/// A stack of votes starting with the oldest vote
pub slots: Vec<Slot>,
/// signature of the bank's state at the last slot
pub hash: Hash,
}

Developer's workflow

To know the digest for new ABI items, developers can add frozen_abi with a random digest value and run the unit tests and replace it with the correct digest from the assertion test error message.

In general, once we add frozen_abi and its change is published in the stable release channel, its digest should never change. If such a change is needed, we should opt for defining a new struct like FooV1. And special release flow like hard forks should be approached.

Implementation remarks

We use some degree of macro machinery to automatically generate unit tests and calculate a digest from ABI items. This is doable by clever use of serde::Serialize ([1]) and any::type_name ([2]). For a precedent for similar implementation, ink from the Parity Technologies [3] could be informational.

Implementation details

The implementation's goal is to detect unintended ABI changes automatically as much as possible. To that end, the digest of structural ABI information is calculated with best-effort accuracy and stability.

When the ABI digest check is run, it dynamically computes an ABI digest by recursively digesting the ABI of fields of the ABI item, by re-using the serde's serialization functionality, proc macro and generic specialization. And then, the check assert!s that its finalized digest value is identical as what is specified in the frozen_abi attribute.

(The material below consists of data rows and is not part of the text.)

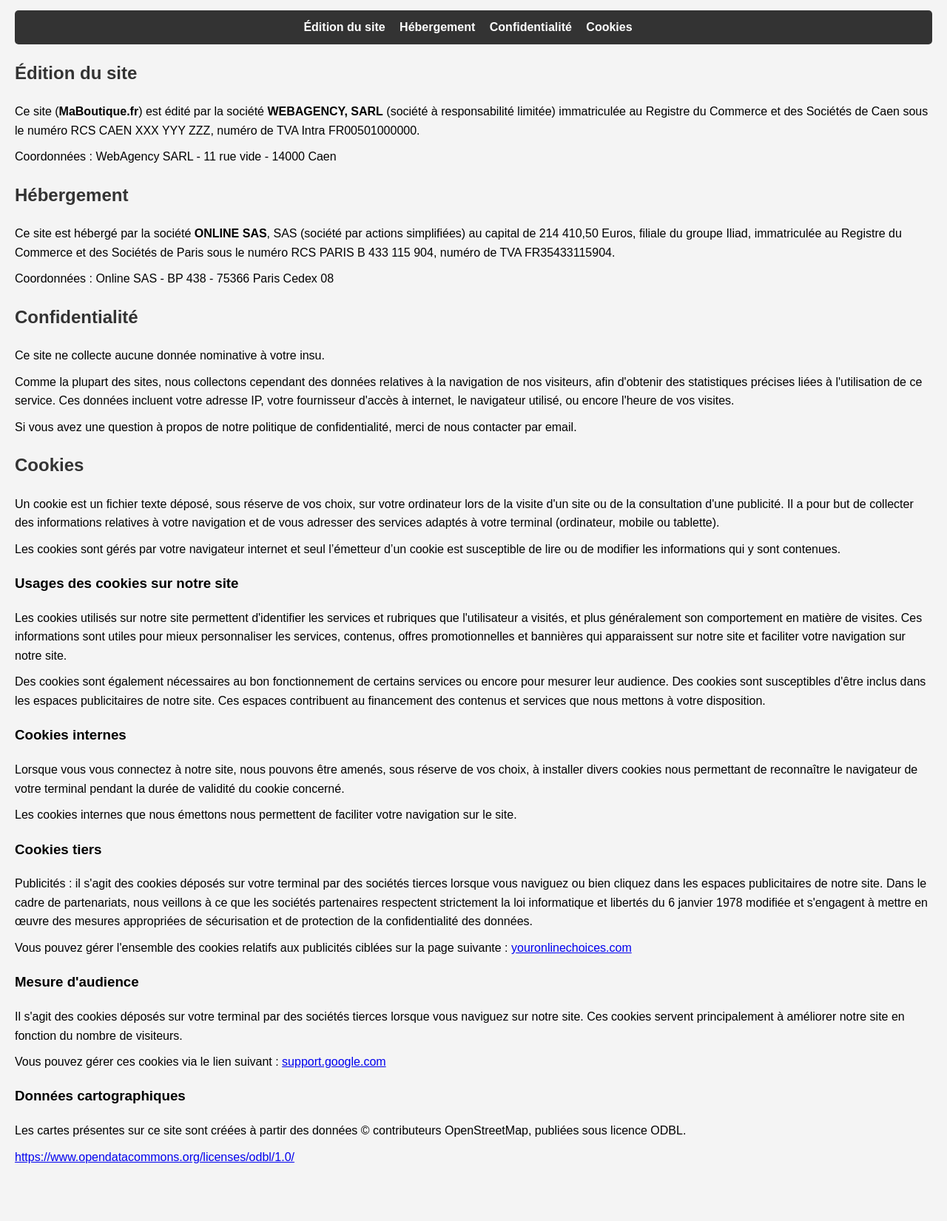
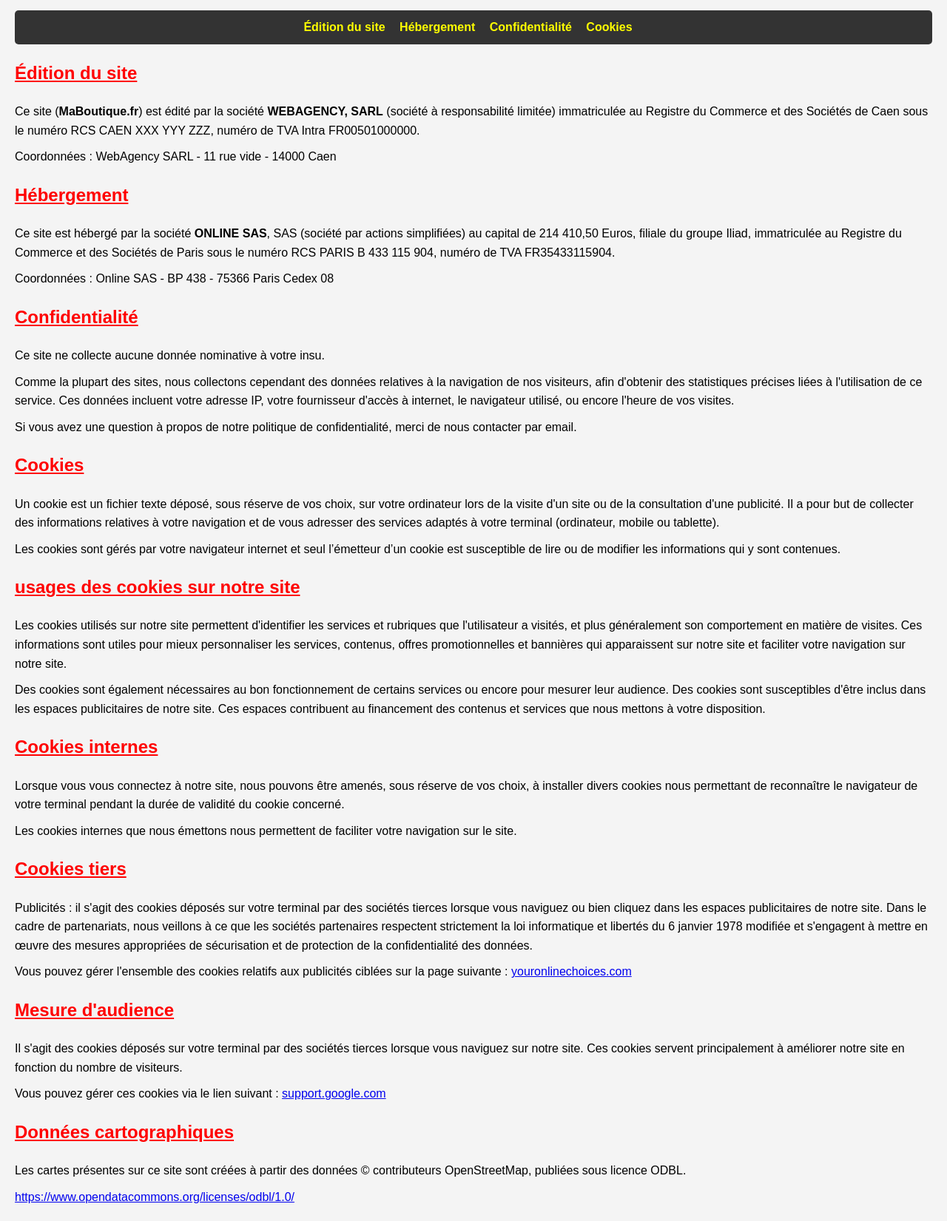
Before and after one commit to enzo-gpl/bloc1, a plain HTML site: page documents/pages/td2/mentions-Legales.html in a window 1280 px wide. Shown: the part 80-1731 px from the top of the page at 74% size. Before the commit the page ends 1677 px from the top, so only its background shows below. Drawn offline with Linux system fonts and the light colour scheme.

Commit message:
mention Légale css

```diff
--- /dev/null
+++ b/documents/assets/css/td2/TD2css.css
@@ -0,0 +1,49 @@
+        body {
+            font-family: Arial, sans-serif;
+            line-height: 1.6;
+            margin: 20px;
+            background-color: #f4f4f4;
+			text-decoration: 0;
+        }
+
+        h1, {
+            color: #355;
+        }
+
+        p {
+            margin: 10px 0;
+        }
+
+        .menu {
+            background-color: #333;
+            padding: 10px;
+            margin-bottom: 20px;
+            border-radius: 5px;
+        }
+
+        .menu ul {
+            list-style-type: none;
+            padding: 0;
+            margin: 0;
+            text-align: center;
+        }
+
+        .menu ul li {
+            display: inline;
+            margin-right: 15px;
+        }
+
+        .menu ul li a {
+            color: yellow;
+            text-decoration: none;
+            font-weight: bold;
+        }
+
+        .menu ul li a:hover {
+            text-decoration: underline;
+        }
+
+		h2 {
+			color:  red;
+			text-decoration: underline;
+		}
--- a/documents/pages/td2/mentions-Legales.html
+++ b/documents/pages/td2/mentions-Legales.html
@@ -2,54 +2,11 @@
 <html lang="fr">
 
 <head>
+	<link rel="stylesheet" href="..\..\assets\css\td2\TD2css.css"/>
     <meta charset="UTF-8">
     <meta name="viewport" content="width=device-width, initial-scale=1.0">
     <title>Mentions Légales</title>
-    <style>
-        body {
-            font-family: Arial, sans-serif;
-            line-height: 1.6;
-            margin: 20px;
-            background-color: #f4f4f4;
-        }
 
-        h1, h2 {
-            color: #333;
-        }
-
-        p {
-            margin: 10px 0;
-        }
-
-        .menu {
-            background-color: #333;
-            padding: 10px;
-            margin-bottom: 20px;
-            border-radius: 5px;
-        }
-
-        .menu ul {
-            list-style-type: none;
-            padding: 0;
-            margin: 0;
-            text-align: center;
-        }
-
-        .menu ul li {
-            display: inline;
-            margin-right: 15px;
-        }
-
-        .menu ul li a {
-            color: white;
-            text-decoration: none;
-            font-weight: bold;
-        }
-
-        .menu ul li a:hover {
-            text-decoration: underline;
-        }
-    </style>
 </head>
 
 <body>
@@ -82,23 +39,23 @@
     <p>Un cookie est un fichier texte déposé, sous réserve de vos choix, sur votre ordinateur lors de la visite d'un site ou de la consultation d'une publicité. Il a pour but de collecter des informations relatives à votre navigation et de vous adresser des services adaptés à votre terminal (ordinateur, mobile ou tablette).</p>
     <p>Les cookies sont gérés par votre navigateur internet et seul l’émetteur d’un cookie est susceptible de lire ou de modifier les informations qui y sont contenues.</p>
 
-    <h3>Usages des cookies sur notre site</h3>
+    <h2>usages des cookies sur notre site</h2>
     <p>Les cookies utilisés sur notre site permettent d'identifier les services et rubriques que l'utilisateur a visités, et plus généralement son comportement en matière de visites. Ces informations sont utiles pour mieux personnaliser les services, contenus, offres promotionnelles et bannières qui apparaissent sur notre site et faciliter votre navigation sur notre site.</p>
     <p>Des cookies sont également nécessaires au bon fonctionnement de certains services ou encore pour mesurer leur audience. Des cookies sont susceptibles d'être inclus dans les espaces publicitaires de notre site. Ces espaces contribuent au financement des contenus et services que nous mettons à votre disposition.</p>
 
-    <h3>Cookies internes</h3>
+    <h2>Cookies internes</h2>
     <p>Lorsque vous vous connectez à notre site, nous pouvons être amenés, sous réserve de vos choix, à installer divers cookies nous permettant de reconnaître le navigateur de votre terminal pendant la durée de validité du cookie concerné.</p>
     <p>Les cookies internes que nous émettons nous permettent de faciliter votre navigation sur le site.</p>
 
-    <h3>Cookies tiers</h3>
+    <h2>Cookies tiers</h2>
     <p>Publicités : il s'agit des cookies déposés sur votre terminal par des sociétés tierces lorsque vous naviguez ou bien cliquez dans les espaces publicitaires de notre site. Dans le cadre de partenariats, nous veillons à ce que les sociétés partenaires respectent strictement la loi informatique et libertés du 6 janvier 1978 modifiée et s'engagent à mettre en œuvre des mesures appropriées de sécurisation et de protection de la confidentialité des données.</p>
     <p>Vous pouvez gérer l'ensemble des cookies relatifs aux publicités ciblées sur la page suivante : <a href="http://www.youronlinechoices.com/fr/controler-ses-cookies/">youronlinechoices.com</a></p>
 
-    <h3>Mesure d'audience</h3>
+    <h2>Mesure d'audience</h2>
     <p>Il s'agit des cookies déposés sur votre terminal par des sociétés tierces lorsque vous naviguez sur notre site. Ces cookies servent principalement à améliorer notre site en fonction du nombre de visiteurs.</p>
     <p>Vous pouvez gérer ces cookies via le lien suivant : <a href="https://support.google.com/analytics/answer/181881?hl=fr">support.google.com</a></p>
 
-    <h3>Données cartographiques</h3>
+    <h2>Données cartographiques</h2>
     <p>Les cartes présentes sur ce site sont créées à partir des données © contributeurs OpenStreetMap, publiées sous licence ODBL.</p>
     <p><a href="https://www.opendatacommons.org/licenses/odbl/1.0/">https://www.opendatacommons.org/licenses/odbl/1.0/</a></p>
 </body>
```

To realize that, it creates an example instance of the type and a custom Serializer instance for serde to recursively traverse its fields as if serializing the example for real. This traversing must be done via serde to really capture what kinds of data actually would be serialized by serde, even considering custom non-derived Serialize trait implementations.

The ABI digesting process

This part is a bit complex. There is three inter-depending parts: AbiExample, AbiDigester and AbiEnumVisitor.

First, the generated test creates an example instance of the digested type with a trait called AbiExample, which should be implemented for all of digested types like the Serialize and return Self like the Default trait. Usually, it's provided via generic trait specialization for most of common types. Also it is possible to derive for struct and enum and can be hand-written if needed.

The custom Serializer is called AbiDigester. And when it's called by serde to serialize some data, it recursively collects ABI information as much as possible. AbiDigester's internal state for the ABI digest is updated differentially depending on the type of data. This logic is specifically redirected via with a trait called AbiEnumVisitor for each enum type. As the name suggests, there is no need to implement AbiEnumVisitor for other types.

To summarize this interplay, serde handles the recursive serialization control flow in tandem with AbiDigester. The initial entry point in tests and child AbiDigesters use AbiExample recursively to create an example object hierarchal graph. And AbiDigester uses AbiEnumVisitor to inquiry the actual ABI information using the constructed sample.

Default isn't enough for AbiExample. Various collection's ::default() is empty, yet, we want to digest them with actual items. And, ABI digesting can't be realized only with AbiEnumVisitor. AbiExample is required because an actual instance of type is needed to actually traverse the data via serde.

On the other hand, ABI digesting can't be done only with AbiExample, either. AbiEnumVisitor is required because all variants of an enum cannot be traversed just with a single variant of it as a ABI example.

Digestable information:

  • rust's type name
  • serde's data type name
  • all fields in struct
  • all variants in enum
  • struct: normal(struct {...}) and tuple-style (struct(...))
  • enum: normal variants and struct- and tuple- styles.
  • attributes: serde(serialize_with=...) and serde(skip)

Not digestable information:

  • Any custom serialize code path not touched by the sample provided by AbiExample. (technically not possible)
  • generics (must be a concrete type; use frozen_abi on concrete type aliases)

References

  1. (De)Serialization with type info · Issue #1095 · serde-rs/serde
  2. std::any::type_name - Rust
  3. Parity's ink to write smart contracts